“Therefore, my dear ones, as you have always obeyed [my suggestions],
so now, not only [with the enthusiasm you would show] in my presence
but much more because I am absent, work out (cultivate, carry out to the goal,
and fully complete) your own salvation with reverence and awe and trembling
(self-distrust, with serious caution, tenderness of conscience, watchfulness
against temptation, timidly shrinking from whatever might offend God
and discredit the name of Christ).
[Not in your own strength] for it is God Who is all the while
effectually at work in you [energizing and creating in you
the power and desire], both to will and to work for His good
pleasure and satisfaction and delight.”
Philippians 2:12-13 (AMP)
Many people think of disciples as the twelve disciples that Jesus had in His inner circle when He was on earth. While that is true, we see in the early church in Acts where the number of disciples grew and multiplied. That’s because after Jesus’ death and resurrection, He came and appeared to the disciples, giving them what’s known as “The Great Commission,” before He ascended back into heaven. Here’s what Jesus left the disciples with:
“Go then and make disciples of all the nations,
baptizing them into the name of the Father
and of the Son and of the Holy Spirit,
Teaching them to observe everything
that I have commanded you,
and behold, I am with you all the days
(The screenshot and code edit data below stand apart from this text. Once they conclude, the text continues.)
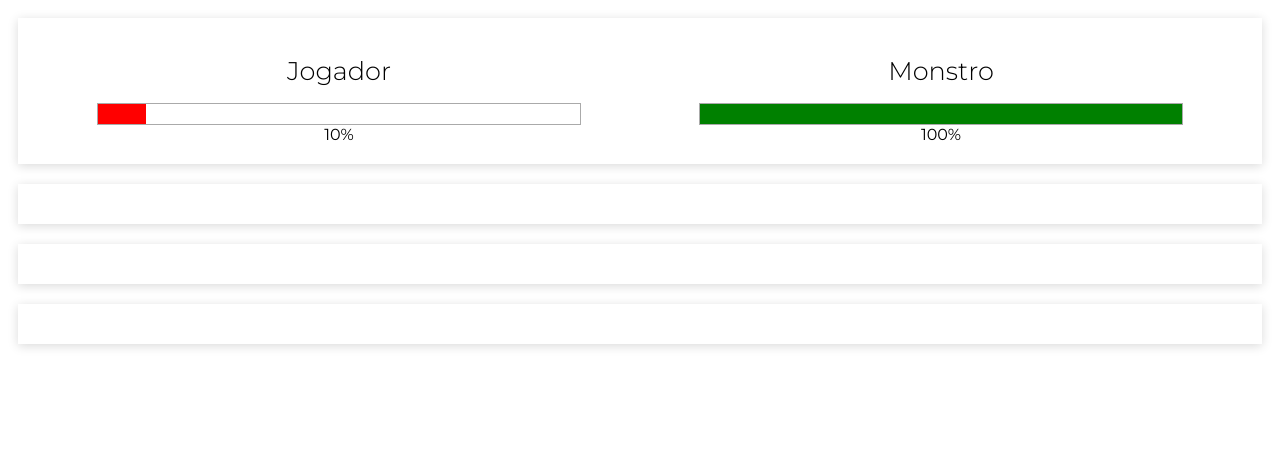
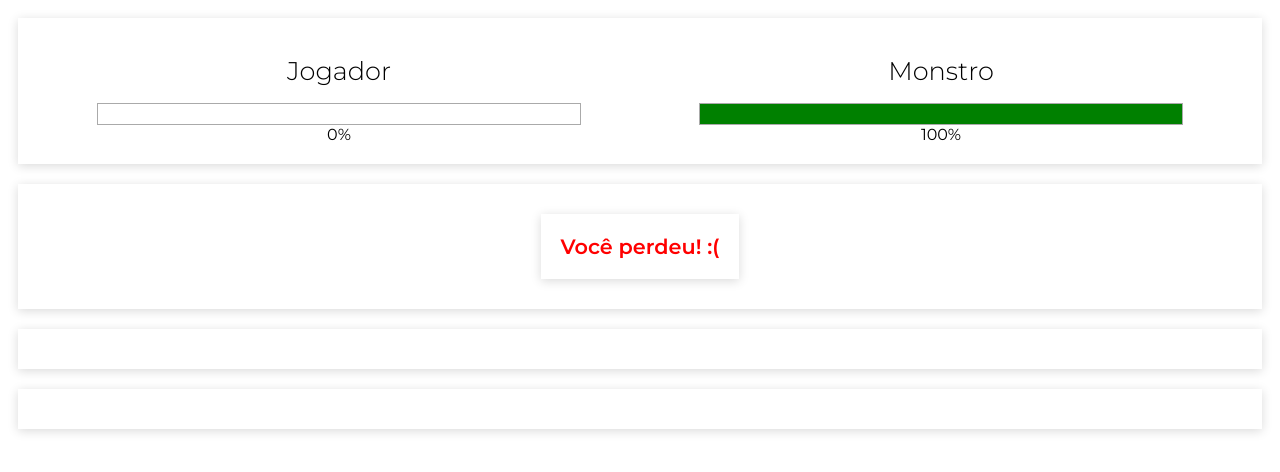
Before and after one commit to JonatasAlexandrao/projeto-01-monstro, a plain HTML site: page index.html in a window 1280 px wide. Drawn offline with nearby package versions, Linux system fonts and the light colour scheme.

Commit message:
feito painel de resultado

```diff
--- a/app.js
+++ b/app.js
@@ -1,10 +1,13 @@
 new Vue({
     el: '#app',
     data: {
-        playerLife: 10,
+        playerLife: 0,
         monsterLife: 100,
     },
     computed: {
+        hasResult() {
+            return this.playerLife == 0 || this.monsterLife == 0
+        }
 
     },
     methods: {
--- a/index.html
+++ b/index.html
@@ -32,9 +32,19 @@
 
     </div>
 
+    <div class="panel result">
+
+      <div v-if="hasResult" class="panel result">
+        <div v-if="monsterLife == 0" class="win">Você ganhou!!! :)</div>
+        <div v-else class="lose">Você perdeu! :(</div>
+      </div>
 
 
-    <div class="panel result"></div>
+    </div>
+
+
+
+
     <div class="panel buttons"></div>
     <div class="panel logs"></div>
 
```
(perpetually, uniformly, and on every occasion),
to the [very] close and consummation of the age.
Amen (so let it be).”
Matthew 28:19-20 (AMP)
The first thing to understand is that a disciple is a term used to refer to a “student” and a “follower.” When Jesus was going around first starting His public ministry, gathering up the twelve, He said to them, “Follow Me.” They got to be close to Him and study Him, as students. Then when it was time for Jesus to physically leave the earth, He told them to go out and make more disciples. They would now be the teachers, as together they all continued to follow Jesus.
This command wasn’t just for the early church, though. If you are a believer, a Christian, a Jesus-follower, you are also a disciple and the command to go out and make more disciples is for us, too. It’s not just our pastor’s job or the Sunday school teacher’s job. If the Holy Spirit is living in you, sisters, it’s our job, too.
So let’s break this down as it pertains to us and how we are to be intentional disciples. To be a student means to acquire knowledge, and to follow means to copy after or imitate. So in all simplicity, we need to study Jesus and imitate Him.
How are we going to study Him and come to know Him intimately enough that we can imitate Him? This is where the “disciplines of the Christian faith” come into play. (Notice the word “disciple” is part of “discipline” because these are things we need to do as disciples.) For me, I don’t think of them in such a formal way, but rather, they flow through my relationship and connection with Jesus every day.
There are several “disciplines” of the faith. I’m only going to list five, as they are the ones that most grow my relationship with Jesus. However, please know that our faith and living holy lives is not about following a “to-do” list. Living a holy life of faith is conformity to the character of God and obedience to the will of God. To know His character and His will, we’ve got to be close to Him. So another way to look at these is as relationship building tools for the Holy Spirit within you to use to draw you closer to God.
- Reading the Bible
In conclusion, to be intentional disciples, we first have to be filled with the Holy Spirit because we need His help. Next, we need to work the disciplines of our faith into our daily lives – which helps us to study and imitate Jesus as we learn His character and will. Then we will be able, through His supernatural strength and power, to live in obedience to His commands and His will for each of our lives. God’s top commands are to love Him with all our heart, soul, mind and strength; to love our neighbors; and to go out and make more disciples. As we do our part to work in the disciplines, God works on our hearts (see Phil. 2:12-13 above), and fulfilling those commands flows through.
Go get close to God! Go help others do the same!
© 2015, Kristen Hamilton. All rights reserved. Love it? Please share, pin, tweet or email but do not use my work without permission.